[Opening ENTRIES SUPPLIED section]

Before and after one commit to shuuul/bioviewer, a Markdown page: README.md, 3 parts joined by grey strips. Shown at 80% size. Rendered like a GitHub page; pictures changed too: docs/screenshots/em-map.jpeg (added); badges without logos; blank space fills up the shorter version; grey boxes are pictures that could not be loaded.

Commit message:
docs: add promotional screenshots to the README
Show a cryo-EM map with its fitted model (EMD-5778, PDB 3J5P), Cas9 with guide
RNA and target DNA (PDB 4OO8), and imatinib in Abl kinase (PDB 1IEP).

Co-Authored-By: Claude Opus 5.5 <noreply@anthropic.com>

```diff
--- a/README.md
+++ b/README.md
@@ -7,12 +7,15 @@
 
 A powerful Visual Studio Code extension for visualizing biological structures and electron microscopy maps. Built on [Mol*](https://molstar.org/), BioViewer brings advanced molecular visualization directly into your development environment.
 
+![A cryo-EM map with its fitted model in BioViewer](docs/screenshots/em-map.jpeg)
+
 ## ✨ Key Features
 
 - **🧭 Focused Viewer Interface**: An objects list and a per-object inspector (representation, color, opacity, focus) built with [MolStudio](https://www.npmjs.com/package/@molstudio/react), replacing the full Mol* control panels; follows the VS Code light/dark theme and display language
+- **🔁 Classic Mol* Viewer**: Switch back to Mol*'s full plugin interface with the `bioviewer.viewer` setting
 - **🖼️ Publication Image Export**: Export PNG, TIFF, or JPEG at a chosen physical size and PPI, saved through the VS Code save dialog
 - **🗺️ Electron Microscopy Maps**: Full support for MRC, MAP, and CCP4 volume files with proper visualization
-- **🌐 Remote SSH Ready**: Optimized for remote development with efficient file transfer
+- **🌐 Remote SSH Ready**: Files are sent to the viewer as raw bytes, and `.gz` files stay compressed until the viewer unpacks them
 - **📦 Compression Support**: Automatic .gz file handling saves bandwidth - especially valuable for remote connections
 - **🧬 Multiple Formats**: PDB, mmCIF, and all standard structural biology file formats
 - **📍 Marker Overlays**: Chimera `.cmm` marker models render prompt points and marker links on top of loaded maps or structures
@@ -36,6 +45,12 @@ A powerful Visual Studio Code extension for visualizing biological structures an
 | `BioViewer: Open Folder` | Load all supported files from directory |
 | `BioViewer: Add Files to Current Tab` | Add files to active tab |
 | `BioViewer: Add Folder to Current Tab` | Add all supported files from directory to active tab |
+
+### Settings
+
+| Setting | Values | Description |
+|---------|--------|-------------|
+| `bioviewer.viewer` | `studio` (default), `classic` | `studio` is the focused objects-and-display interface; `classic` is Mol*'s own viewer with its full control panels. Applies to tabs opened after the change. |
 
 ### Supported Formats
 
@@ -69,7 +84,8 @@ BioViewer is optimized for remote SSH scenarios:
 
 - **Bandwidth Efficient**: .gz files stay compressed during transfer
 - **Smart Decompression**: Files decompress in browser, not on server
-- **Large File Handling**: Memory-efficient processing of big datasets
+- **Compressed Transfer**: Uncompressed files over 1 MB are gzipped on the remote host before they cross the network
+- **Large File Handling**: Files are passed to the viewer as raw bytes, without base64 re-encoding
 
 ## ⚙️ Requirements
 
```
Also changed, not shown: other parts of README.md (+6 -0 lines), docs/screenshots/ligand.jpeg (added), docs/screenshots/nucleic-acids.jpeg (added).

[Closing ENTRIES SUPPLIED section]
[Opening ENTRIES SUPPLIED section]

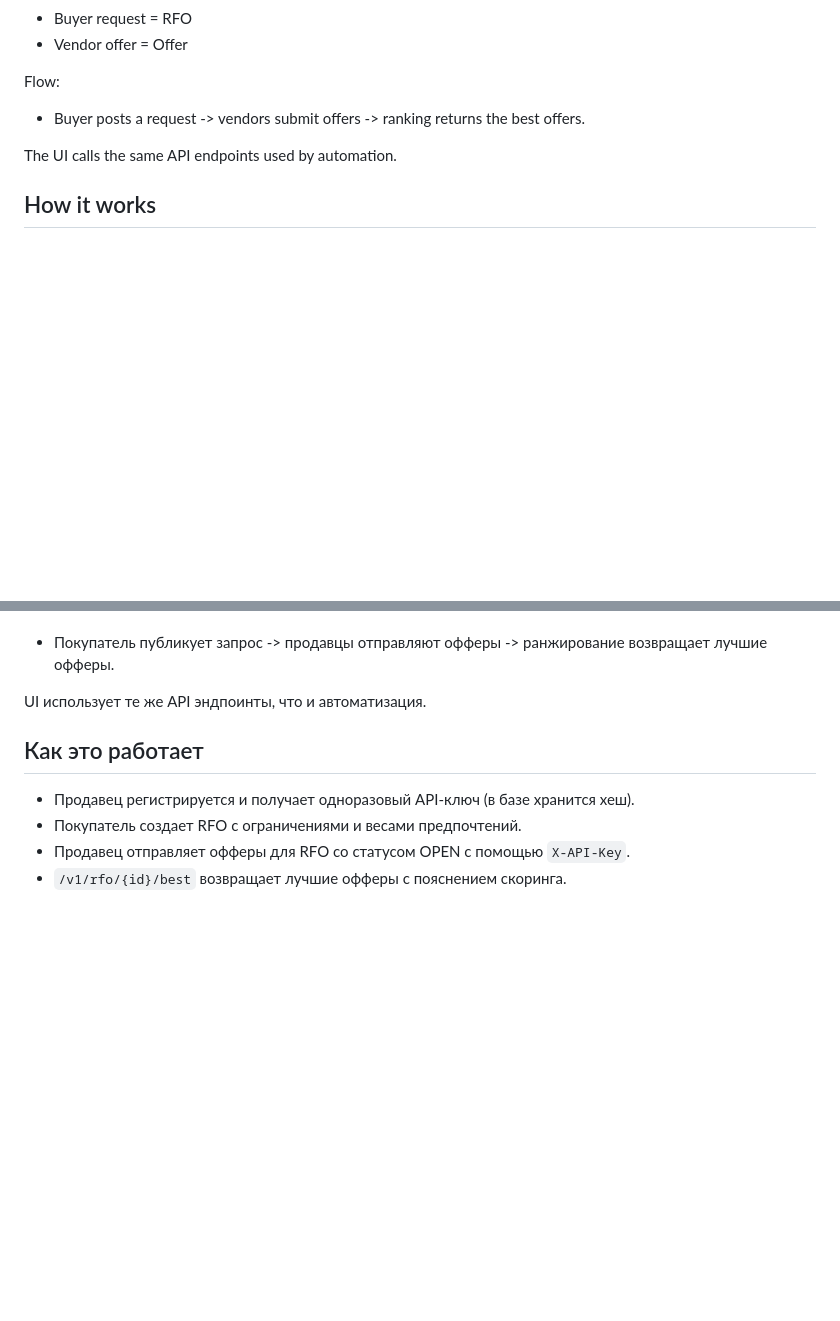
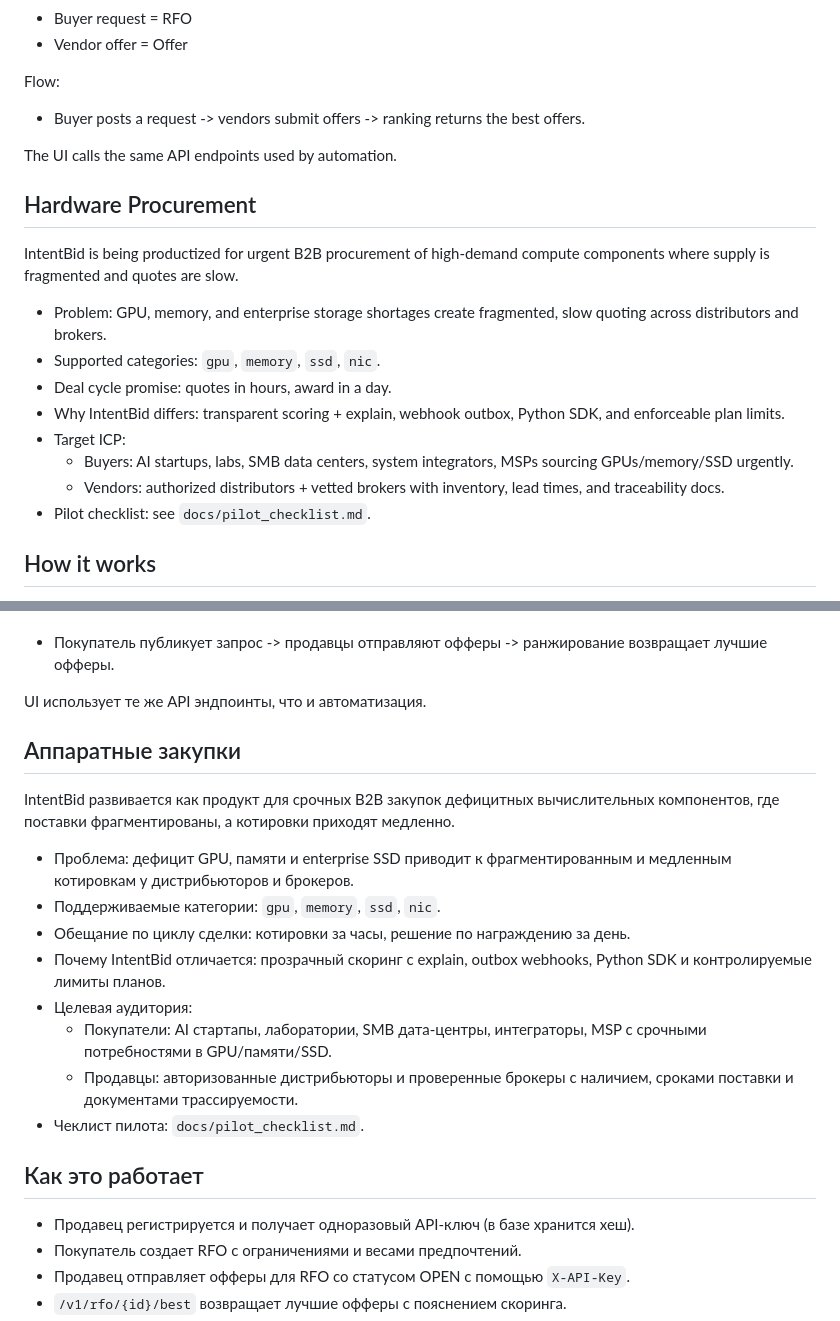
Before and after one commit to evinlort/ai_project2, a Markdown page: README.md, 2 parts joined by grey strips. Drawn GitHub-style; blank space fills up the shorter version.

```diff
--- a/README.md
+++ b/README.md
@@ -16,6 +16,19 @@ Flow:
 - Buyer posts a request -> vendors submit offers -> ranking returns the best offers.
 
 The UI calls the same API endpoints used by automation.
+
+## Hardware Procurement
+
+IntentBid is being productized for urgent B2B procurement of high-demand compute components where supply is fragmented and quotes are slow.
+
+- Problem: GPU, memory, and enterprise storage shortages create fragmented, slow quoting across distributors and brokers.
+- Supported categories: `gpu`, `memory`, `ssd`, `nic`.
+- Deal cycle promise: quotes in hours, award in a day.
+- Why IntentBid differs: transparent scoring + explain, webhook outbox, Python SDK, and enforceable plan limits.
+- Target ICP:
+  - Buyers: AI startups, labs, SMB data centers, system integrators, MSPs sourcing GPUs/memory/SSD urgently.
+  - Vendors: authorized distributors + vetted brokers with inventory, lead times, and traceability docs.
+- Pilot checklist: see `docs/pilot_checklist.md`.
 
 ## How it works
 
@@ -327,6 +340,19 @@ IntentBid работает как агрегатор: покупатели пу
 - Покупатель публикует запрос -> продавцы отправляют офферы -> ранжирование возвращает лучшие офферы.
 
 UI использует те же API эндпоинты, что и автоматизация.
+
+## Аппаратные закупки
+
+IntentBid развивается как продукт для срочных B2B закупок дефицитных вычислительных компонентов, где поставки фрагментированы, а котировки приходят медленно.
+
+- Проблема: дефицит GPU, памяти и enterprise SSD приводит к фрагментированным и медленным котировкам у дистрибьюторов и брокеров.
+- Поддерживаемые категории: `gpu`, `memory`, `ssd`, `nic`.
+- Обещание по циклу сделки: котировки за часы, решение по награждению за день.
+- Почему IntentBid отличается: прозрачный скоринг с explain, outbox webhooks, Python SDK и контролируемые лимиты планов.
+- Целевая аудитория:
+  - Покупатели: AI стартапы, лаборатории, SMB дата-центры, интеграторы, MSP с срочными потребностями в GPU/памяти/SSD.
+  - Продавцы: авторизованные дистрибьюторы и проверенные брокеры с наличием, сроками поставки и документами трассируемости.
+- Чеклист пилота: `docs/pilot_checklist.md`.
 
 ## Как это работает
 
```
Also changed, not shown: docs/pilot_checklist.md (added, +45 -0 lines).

[Closing ENTRIES SUPPLIED section]

ASSIGNMENT
Lines containing the word "from" are to be located in the entries and copied.

RESULT OF THE TASK
 | `BioViewer: Open Folder` | Load all supported files from directory |
 | `BioViewer: Add Folder to Current Tab` | Add all supported files from directory to active tab |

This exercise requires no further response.